Many years ago, parenting and homeschooling could sometimes seem rather overwhelming, Some days my children refused to do what I asked. Or everyone needed me at exactly the same moment. Or I felt so tired I didn't want to do anything at all. It sometimes became too much and I wanted to run away. "I've had enough!" I'd yell before running outside.
I'd sit on the garden wall, my body stiff with tension. Then gradually as I calmed down, I'd notice the warm sunshine soaking into my skin, and the flowers blooming alongside the wall. I'd glance up and see my children peering nervously at me through the window. Then all of a sudden, I'd jump up and shout: "Make some sandwiches. We're going on a picnic!"
The crisis was over. I'd remembered what was most important: my children. We were a family. We were supposed to enjoy each other. And that's exactly what we were going to do: We were going to leave the problems at home and go on a picnicking adventure.
Eventually I left that stressful life behind. I stopped trying to make my kids do things other people thought important. Instead I listened to my children and their needs. And my own. Of course by that time, I'd discovered unschooling.
These days I rarely get all worked up over unimportant things. But we still go on picnics. We go on lots of them. I don't wait until we need a break from our routine before suggesting we set off on an adventure. I try to take advantage of every suitable picnic moment.

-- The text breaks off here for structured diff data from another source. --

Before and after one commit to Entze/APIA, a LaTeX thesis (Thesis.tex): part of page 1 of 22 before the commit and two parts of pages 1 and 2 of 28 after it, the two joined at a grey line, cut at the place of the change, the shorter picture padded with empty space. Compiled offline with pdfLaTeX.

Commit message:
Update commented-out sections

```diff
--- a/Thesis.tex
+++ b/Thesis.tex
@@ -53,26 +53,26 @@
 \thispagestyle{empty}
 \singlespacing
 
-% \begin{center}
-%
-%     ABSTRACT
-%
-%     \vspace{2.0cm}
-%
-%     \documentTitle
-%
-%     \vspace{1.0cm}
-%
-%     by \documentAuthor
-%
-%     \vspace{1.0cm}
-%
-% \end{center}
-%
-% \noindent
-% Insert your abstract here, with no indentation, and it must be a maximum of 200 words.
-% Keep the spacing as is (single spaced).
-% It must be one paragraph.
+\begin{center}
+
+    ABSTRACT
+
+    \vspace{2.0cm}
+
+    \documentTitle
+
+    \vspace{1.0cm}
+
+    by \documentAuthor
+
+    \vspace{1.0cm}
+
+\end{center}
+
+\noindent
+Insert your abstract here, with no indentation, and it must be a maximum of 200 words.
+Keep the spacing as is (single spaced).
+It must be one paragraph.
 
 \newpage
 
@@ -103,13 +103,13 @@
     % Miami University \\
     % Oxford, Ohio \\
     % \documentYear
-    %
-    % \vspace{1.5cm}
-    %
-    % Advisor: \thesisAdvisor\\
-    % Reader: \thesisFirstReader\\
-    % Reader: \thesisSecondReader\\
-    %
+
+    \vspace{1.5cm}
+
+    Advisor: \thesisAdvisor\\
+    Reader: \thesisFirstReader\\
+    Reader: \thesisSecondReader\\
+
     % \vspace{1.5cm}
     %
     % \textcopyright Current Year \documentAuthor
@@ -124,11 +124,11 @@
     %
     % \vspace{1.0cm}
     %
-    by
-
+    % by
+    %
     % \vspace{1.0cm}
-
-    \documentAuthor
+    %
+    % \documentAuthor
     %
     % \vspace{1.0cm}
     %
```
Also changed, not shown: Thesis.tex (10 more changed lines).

We grab the picnic basket and fill it with food. We pack the sunscreen and make sure we have our cameras. Of course Nora is coming too. She climbs into the car and stretches her long doggy body on the middle seat next to Charlotte. Sophie and Gemma-Rose are in the back, and Imogen is in the front. We are ready. Off we go!
Soon we are at the park.
Imogen hands out sandwiches filled with potato salad and ham and cheese.
Charlotte fills cups with coffee or icy cold water.
Then we eat.
And when we can't fit in another mouthful, we go for a walk.
We take photos...
and each other.
When we go on a picnic, we get outside and enjoy nature: We observe flowers and birds and trees, and how everything changes with the seasons. We practise our photography skills. We stroll along paths and down bush trails, breathing in fresh air and exercising our legs. And while we are doing all of this, we talk and talk about all kinds of things. We link arms and smile. We soak up all the pleasure of living in the moment. We love and enjoy and the bonds between us grow stronger.
And that's why picnics are important.
So when was the last time you went on a picnic? Do you have a favourite picnic place? And what do you like to pack into your picnic basket for lunch?
|The Angels of Abbey Creek|
I've just created a new Stories of an Unschooling Family Facebook page. I thought it makes sense to have a page with the same name as my blog instead of posting all my extra blog stuff on my Sue Elvis Write Facebook page.